> **WORK INSTRUCTION**
From the listing below, extract each line containing the string "README".

=== Begin Enclosure ===

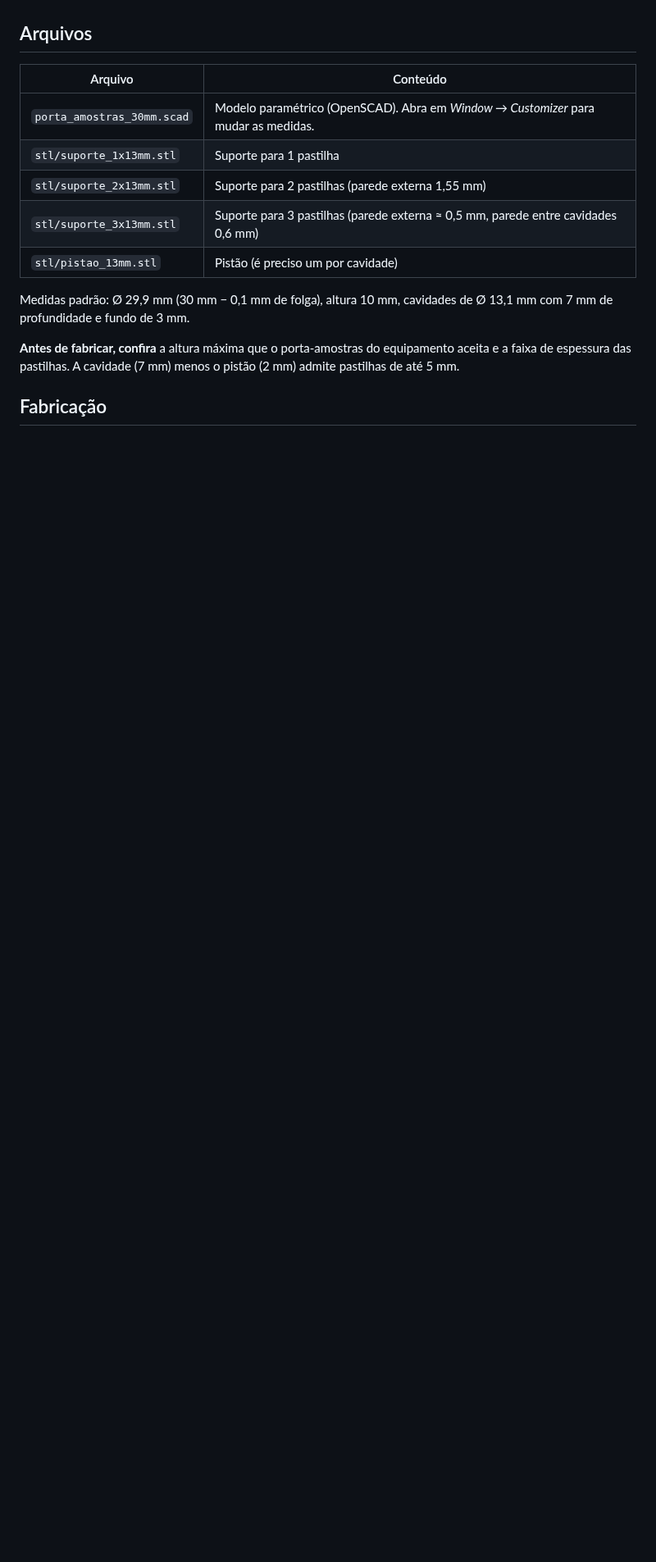
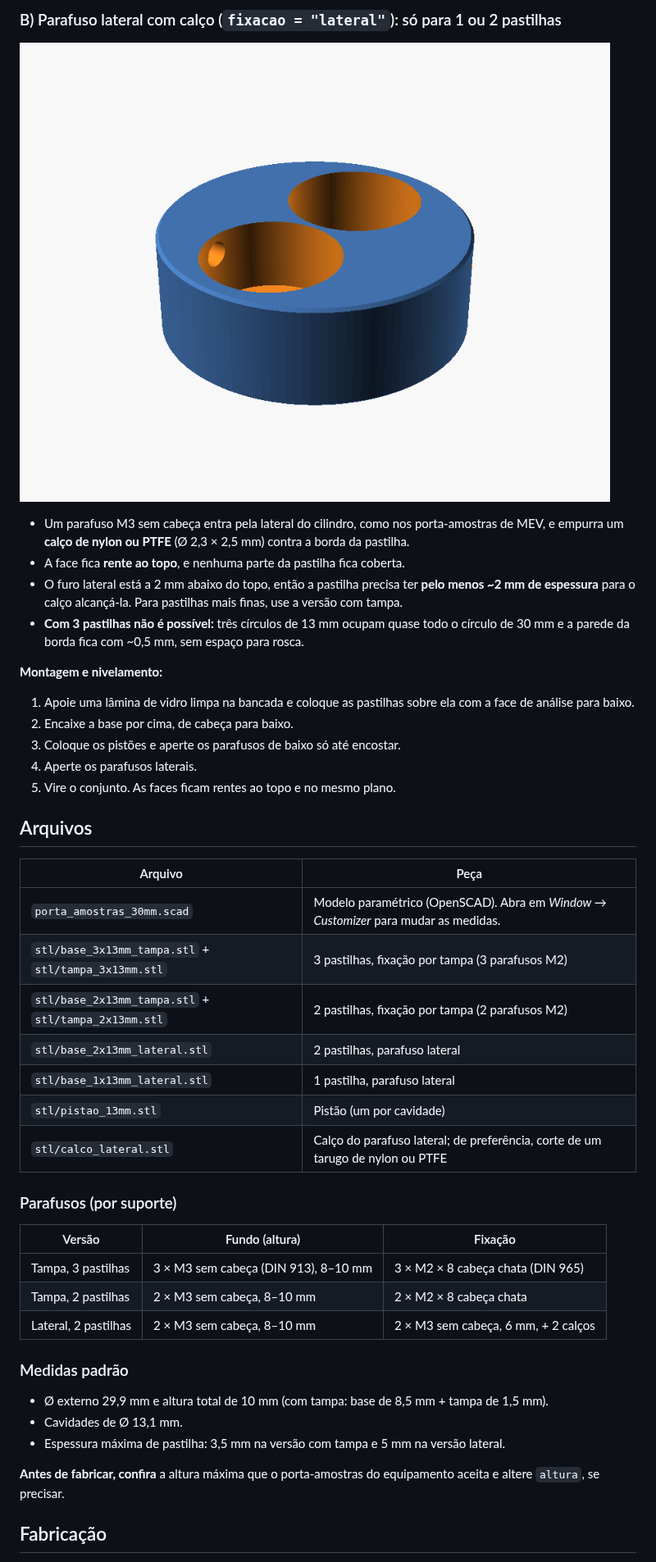
Before and after one commit to FlaviaGomesdeSouza/PALALIBS, a Markdown page: README.md, the part around one of its changes. Shown at 82% size. Drawn GitHub-style; pictures changed too: img/base_2x13mm_lateral.png (added); blank space fills up the shorter version.

```diff
--- a/README.md
+++ b/README.md
@@ -26,19 +39,51 @@ ou guardada.
+### B) Parafuso lateral com calço (`fixacao = "lateral"`): só para 1 ou 2 pastilhas
+
+![Base com parafuso lateral](img/base_2x13mm_lateral.png)
+
+- Um parafuso M3 sem cabeça entra pela lateral do cilindro, como nos porta-amostras de MEV, e empurra um
+  **calço de nylon ou PTFE** (Ø 2,3 × 2,5 mm) contra a borda da pastilha.
+- A face fica **rente ao topo**, e nenhuma parte da pastilha fica coberta.
+- O furo lateral está a 2 mm abaixo do topo, então a pastilha precisa ter **pelo menos ~2 mm de
+  espessura** para o calço alcançá-la. Para pastilhas mais finas, use a versão com tampa.
+- **Com 3 pastilhas não é possível:** três círculos de 13 mm ocupam quase todo o círculo de 30 mm e a
+  parede da borda fica com ~0,5 mm, sem espaço para rosca.
+
+**Montagem e nivelamento:**
+1. Apoie uma lâmina de vidro limpa na bancada e coloque as pastilhas sobre ela com a face de análise
+   para baixo.
+2. Encaixe a base por cima, de cabeça para baixo.
+3. Coloque os pistões e aperte os parafusos de baixo só até encostar.
+4. Aperte os parafusos laterais.
+5. Vire o conjunto. As faces ficam rentes ao topo e no mesmo plano.
 
 ## Arquivos
 
-| Arquivo | Conteúdo |
+| Arquivo | Peça |
 |---|---|
 | `porta_amostras_30mm.scad` | Modelo paramétrico (OpenSCAD). Abra em *Window → Customizer* para mudar as medidas. |
-| `stl/suporte_1x13mm.stl` | Suporte para 1 pastilha |
-| `stl/suporte_2x13mm.stl` | Suporte para 2 pastilhas (parede externa 1,55 mm) |
-| `stl/suporte_3x13mm.stl` | Suporte para 3 pastilhas (parede externa ≈ 0,5 mm, parede entre cavidades 0,6 mm) |
-| `stl/pistao_13mm.stl` | Pistão (é preciso um por cavidade) |
+| `stl/base_3x13mm_tampa.stl` + `stl/tampa_3x13mm.stl` | 3 pastilhas, fixação por tampa (3 parafusos M2) |
+| `stl/base_2x13mm_tampa.stl` + `stl/tampa_2x13mm.stl` | 2 pastilhas, fixação por tampa (2 parafusos M2) |
+| `stl/base_2x13mm_lateral.stl` | 2 pastilhas, parafuso lateral |
+| `stl/base_1x13mm_lateral.stl` | 1 pastilha, parafuso lateral |
+| `stl/pistao_13mm.stl` | Pistão (um por cavidade) |
+| `stl/calco_lateral.stl` | Calço do parafuso lateral; de preferência, corte de um tarugo de nylon ou PTFE |
 
-Medidas padrão: Ø 29,9 mm (30 mm − 0,1 mm de folga), altura 10 mm, cavidades de Ø 13,1 mm com 7 mm de
-profundidade e fundo de 3 mm.
+### Parafusos (por suporte)
 
-**Antes de fabricar, confira** a altura máxima que o porta-amostras do equipamento aceita e a faixa de
-espessura das pastilhas. A cavidade (7 mm) menos o pistão (2 mm) admite pastilhas de até 5 mm.
+| Versão | Fundo (altura) | Fixação |
+|---|---|---|
+| Tampa, 3 pastilhas | 3 × M3 sem cabeça (DIN 913), 8–10 mm | 3 × M2 × 8 cabeça chata (DIN 965) |
+| Tampa, 2 pastilhas | 2 × M3 sem cabeça, 8–10 mm | 2 × M2 × 8 cabeça chata |
+| Lateral, 2 pastilhas | 2 × M3 sem cabeça, 8–10 mm | 2 × M3 sem cabeça, 6 mm, + 2 calços |
+
+### Medidas padrão
+
+- Ø externo 29,9 mm e altura total de 10 mm (com tampa: base de 8,5 mm + tampa de 1,5 mm).
+- Cavidades de Ø 13,1 mm.
+- Espessura máxima de pastilha: 3,5 mm na versão com tampa e 5 mm na versão lateral.
+
+**Antes de fabricar, confira** a altura máxima que o porta-amostras do equipamento aceita e altere
+`altura`, se precisar.
 
 ## Fabricação
 
```
Also changed, not shown: other parts of README.md (+48 -34 lines), img/conjunto_3x13mm_tampa.png (added), img/fundo_3x13mm.png (deleted), img/suporte_3x13mm.png (deleted), img/tampa_3x13mm.png (added), 11 other files.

=== End Enclosure ===

> **ANSWER FOR THIS EXERCISE**
Before and after one commit to FlaviaGomesdeSouza/PALALIBS, a Markdown page: README.md, the part around one of its changes. Shown at 82% size. Drawn GitHub-style; pictures changed too: img/base_2x13mm_lateral.png (added); blank space fills up the shorter version.
--- a/README.md
+++ b/README.md
Also changed, not shown: other parts of README.md (+48 -34 lines), img/conjunto_3x13mm_tampa.png (added), img/fundo_3x13mm.png (deleted), img/suporte_3x13mm.png (deleted), img/tampa_3x13mm.png (added), 11 other files.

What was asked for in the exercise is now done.